* _Goal of the exercise_:
I need the number of lines in the data that include "True"; reply with that number alone.
_ _ _ _
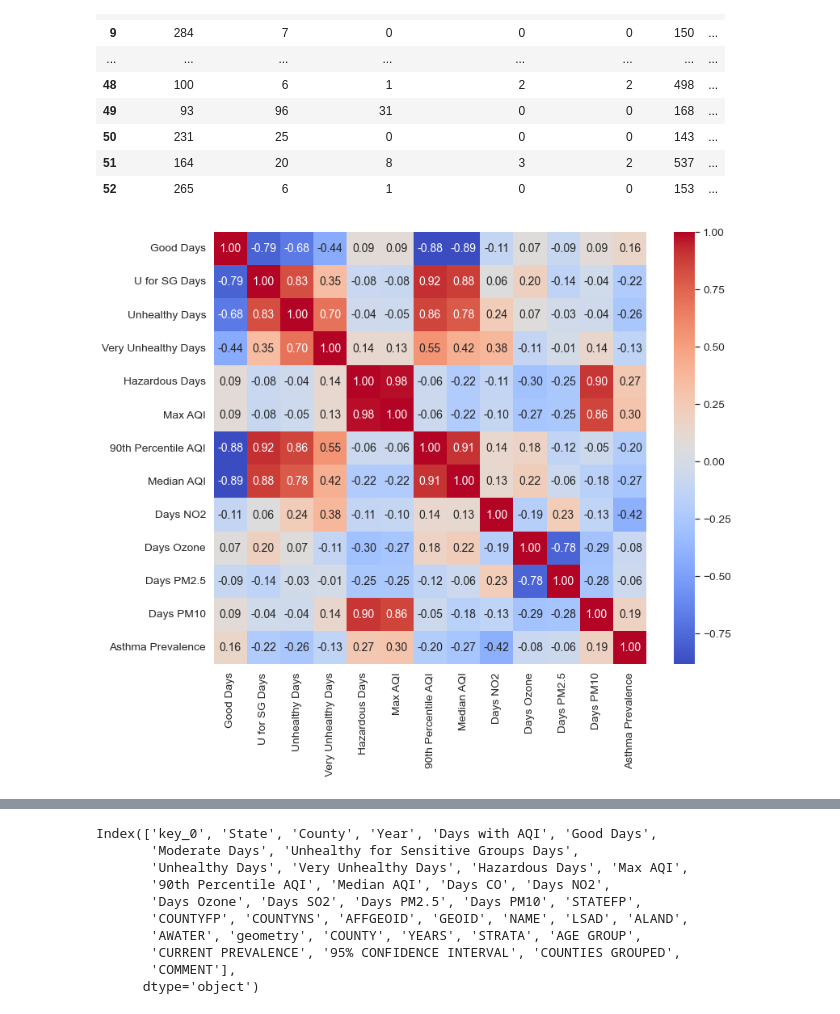
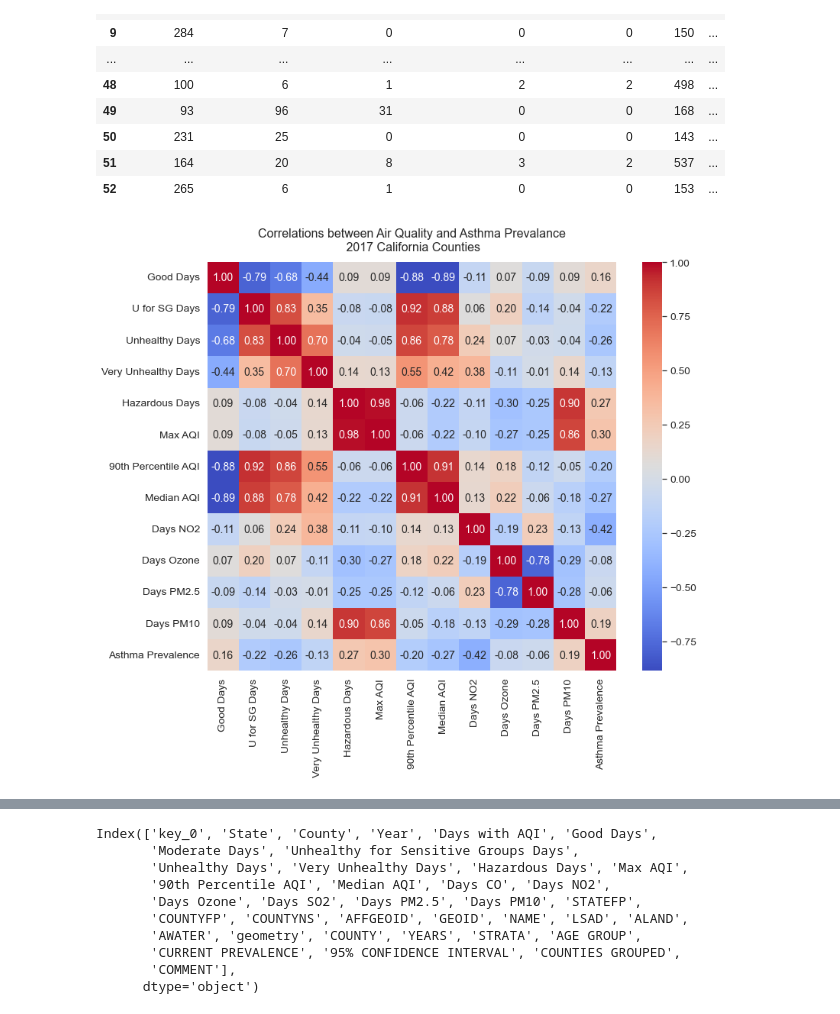
Before and after one commit to mjlaw/FIT_capstone, a Jupyter notebook: Jupyter_notebooks/Air Quality and Asthma part3.ipynb, the cells around one changed output, grey strips where cells are left out. Saved outputs shown, nothing was run; the diff lists cells and outputs as text; code cells hidden in the pictures.

```diff
--- a/Jupyter_notebooks/Air Quality and Asthma part3.ipynb
+++ b/Jupyter_notebooks/Air Quality and Asthma part3.ipynb
@@ -855,21 +877,22 @@ calAsthmaAQI2017Plotting.values
 calAsthmaAQI2017Plotting.values.T
 cm = np.corrcoef(calAsthmaAQI2017Plotting.values.T)
 # %%
+#correlation matrix with heatmap code modified from author Mark Dausch, CIS5400 - Python and Data Science
 sns.set(font_scale=1.25)
 #cbar - boolean to specify whether or not to draw the color bar
 #annot - boolean to specify whether or not to annotate the heatmap
 #square - boolean to specify whether or not to set the Axes aspect
 #to “equal” so each cell will be square-shaped.
 #fmt='.2f' - string formatting code to use when adding annotations
 #annot_kws - dict of key, value mappings, optional keyword arguments for
 #matplotlib.axes.Axes.text() when annot is True
 fig, ax = plt.subplots(figsize=(12,12))
-
+ax.set_title('Correlations between Air Quality and Asthma Prevalance\n 2017 California Counties', pad=15, fontsize=16 )
 hm = sns.heatmap(cm, cmap='coolwarm', cbar=True, cbar_kws={"shrink": 0.82}, annot=True,square=True,fmt='.2f',
                 annot_kws={'size':14},yticklabels=cols,xticklabels=cols,
                 ax=ax)
 # %% [output]
-[figure, old version]
+[figure, new version]
 # %%
 plt.close()
 # %%
```
Also changed, not shown: parts of 43 cells of this notebook, 1 other file.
_ _ _ _
* _Task answer_:
2